### Data records ###

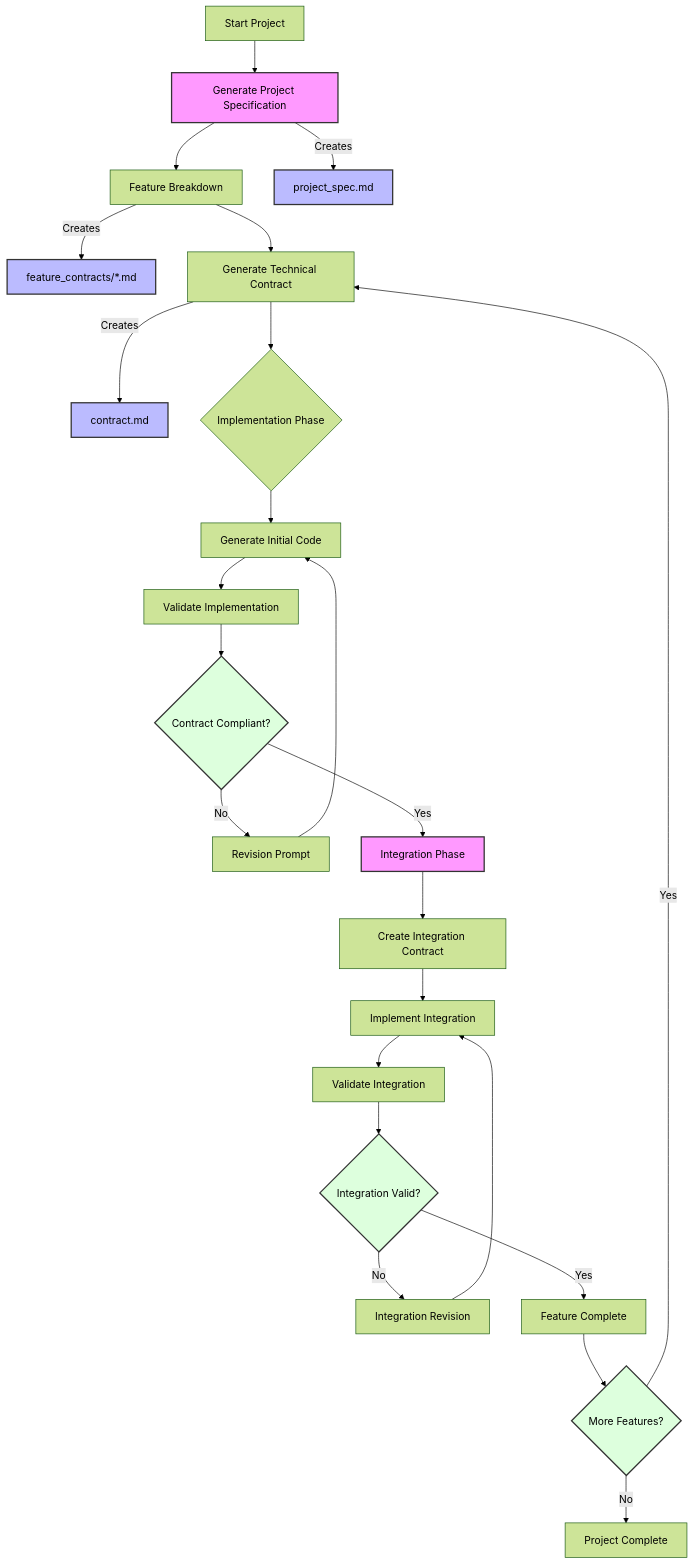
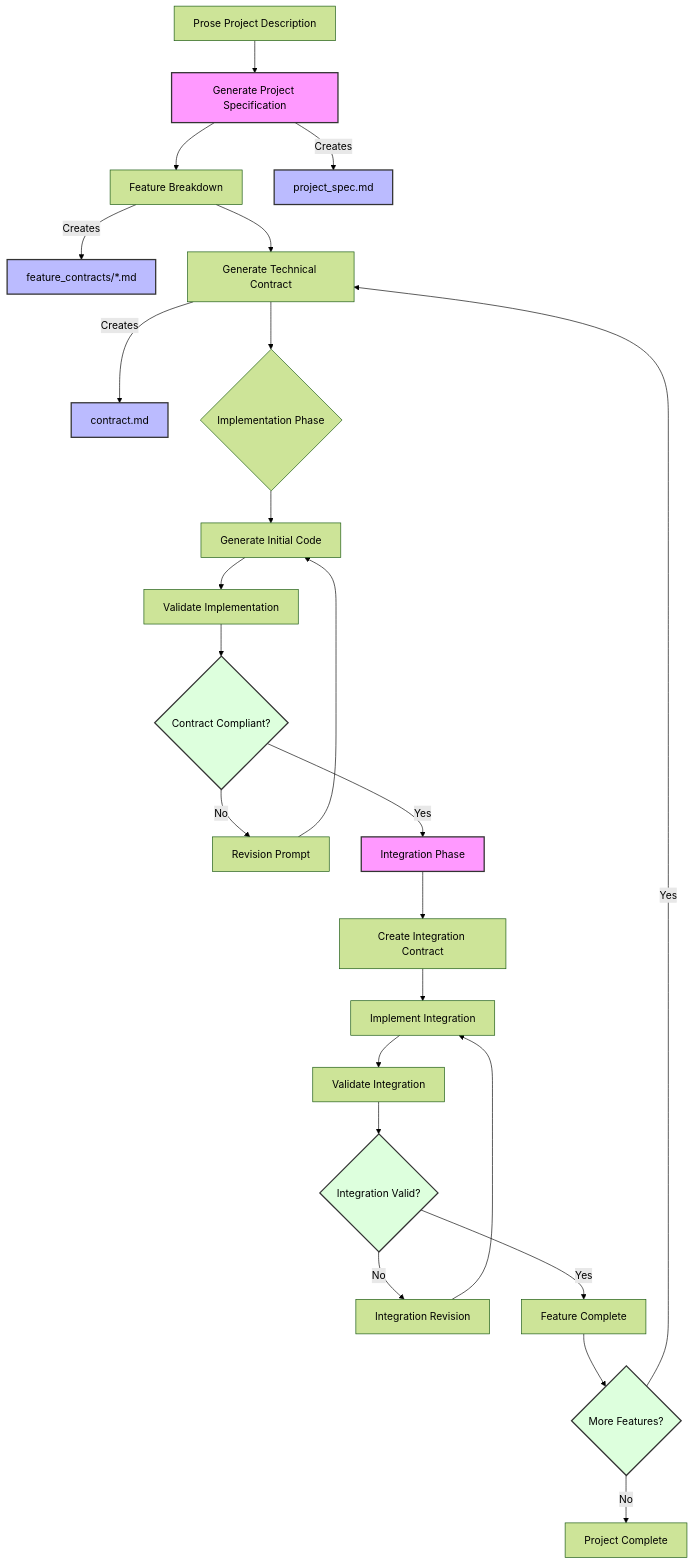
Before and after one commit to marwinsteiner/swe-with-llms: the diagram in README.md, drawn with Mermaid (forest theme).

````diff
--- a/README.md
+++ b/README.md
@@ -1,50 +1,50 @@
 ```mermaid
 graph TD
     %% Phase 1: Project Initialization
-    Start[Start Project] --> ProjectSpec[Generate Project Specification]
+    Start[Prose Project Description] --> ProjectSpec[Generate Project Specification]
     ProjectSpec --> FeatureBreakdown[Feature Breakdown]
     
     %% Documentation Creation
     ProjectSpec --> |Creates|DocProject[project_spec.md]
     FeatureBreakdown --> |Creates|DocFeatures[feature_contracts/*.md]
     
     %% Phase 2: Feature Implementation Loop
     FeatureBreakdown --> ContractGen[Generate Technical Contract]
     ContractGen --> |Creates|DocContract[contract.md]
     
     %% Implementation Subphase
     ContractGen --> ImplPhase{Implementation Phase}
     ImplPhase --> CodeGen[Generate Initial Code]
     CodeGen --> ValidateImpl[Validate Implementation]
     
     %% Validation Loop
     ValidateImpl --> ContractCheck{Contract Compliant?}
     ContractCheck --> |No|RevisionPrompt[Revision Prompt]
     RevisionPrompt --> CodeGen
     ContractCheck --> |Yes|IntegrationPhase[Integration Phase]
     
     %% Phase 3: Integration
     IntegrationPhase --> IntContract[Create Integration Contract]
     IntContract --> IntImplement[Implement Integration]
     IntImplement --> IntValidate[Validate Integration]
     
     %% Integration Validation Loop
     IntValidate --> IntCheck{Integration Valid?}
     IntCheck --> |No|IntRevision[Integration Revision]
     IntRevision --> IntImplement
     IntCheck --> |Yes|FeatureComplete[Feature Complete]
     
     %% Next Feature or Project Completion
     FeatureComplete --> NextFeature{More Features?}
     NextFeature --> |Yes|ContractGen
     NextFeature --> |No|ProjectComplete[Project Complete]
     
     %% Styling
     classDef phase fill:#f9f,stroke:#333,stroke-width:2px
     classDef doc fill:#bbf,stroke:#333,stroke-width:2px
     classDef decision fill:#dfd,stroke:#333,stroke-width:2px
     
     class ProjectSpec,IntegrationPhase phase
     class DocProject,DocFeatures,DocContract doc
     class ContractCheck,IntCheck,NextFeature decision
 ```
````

###

* _Requirement_
Write out every line, unchanged, from the one containing "classDef phase fill:#f9f,stroke:#333,stroke-width:2px" through the closing line of the data.

* _Answer space_
     classDef phase fill:#f9f,stroke:#333,stroke-width:2px
     classDef doc fill:#bbf,stroke:#333,stroke-width:2px
     classDef decision fill:#dfd,stroke:#333,stroke-width:2px
     
     class ProjectSpec,IntegrationPhase phase
     class DocProject,DocFeatures,DocContract doc
     class ContractCheck,IntCheck,NextFeature decision
 ```
````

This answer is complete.